Records contained in a dataset:

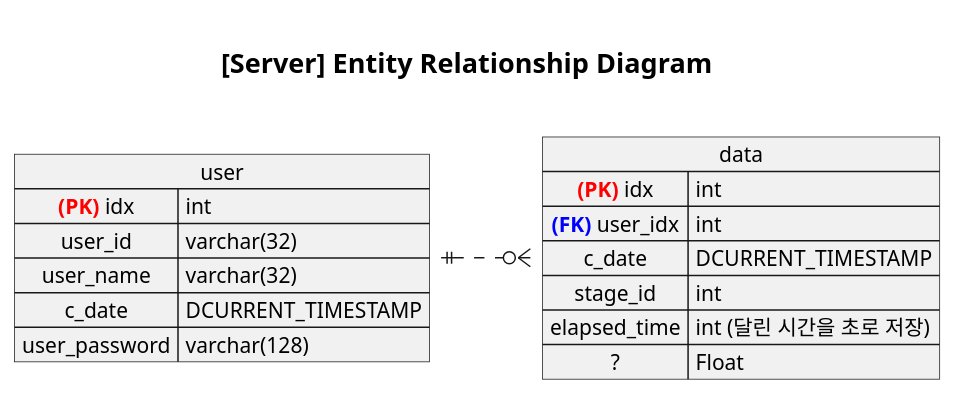
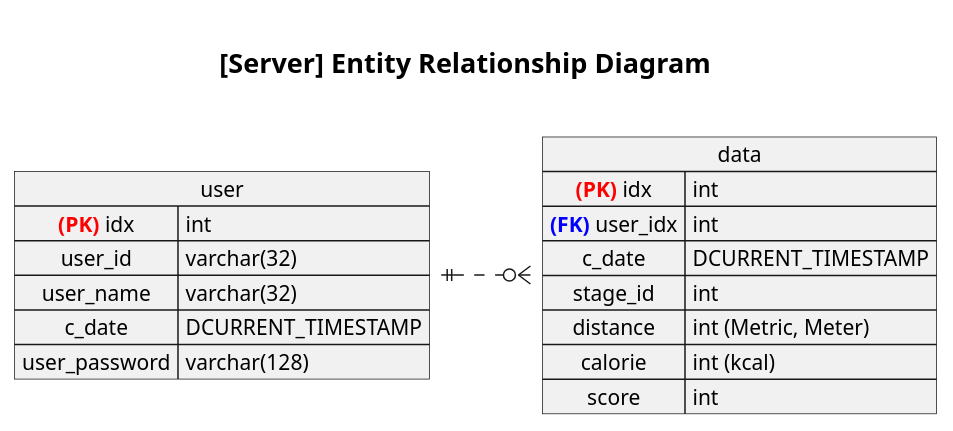
One commit to GC211MP/API changed the diagram in documents/erd.puml. Above: the diagram before and after it, drawn with PlantUML. The commit also changed 1 other file, not shown here.

```diff
--- a/documents/erd.puml
+++ b/documents/erd.puml
@@ -1,35 +1,36 @@
 @startuml er-diagram
 
 ' https://raw.githubusercontent.com/GC211MP/API/main/documents/erd.puml
 
 left to right direction
 
 title
 
 =[Server] Entity Relationship Diagram
 
 end title
 
 map user {
     <color:red>**(PK)**</color> idx => int
     user_id => varchar(32)
     user_name => varchar(32)
     c_date => DCURRENT_TIMESTAMP
     user_password => varchar(128)
 }
 
 map data {
     <color:red>**(PK)**</color> idx => int
     <color:blue>**(FK)**</color> user_idx => int
     c_date => DCURRENT_TIMESTAMP
     stage_id => int
-    elapsed_time => int (달린 시간을 초로 저장)
-    ? => Float
+    distance => int (Metric, Meter)
+    calorie => int (kcal)
+    score => int
 }
 
 ' select * from (select id, name from user) as tmp1
 '   join data as data on tmp1.id == data.id;
 
 user ||..o{ data
 
 @enduml
```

- **WHAT TO DO**: Copy out the lines of the data where the word "documents" can be found.

- **SOLUTION FOR THIS PROBLEM**:
One commit to GC211MP/API changed the diagram in documents/erd.puml. Above: the diagram before and after it, drawn with PlantUML. The commit also changed 1 other file, not shown here.
--- a/documents/erd.puml
+++ b/documents/erd.puml
 ' https://raw.githubusercontent.com/GC211MP/API/main/documents/erd.puml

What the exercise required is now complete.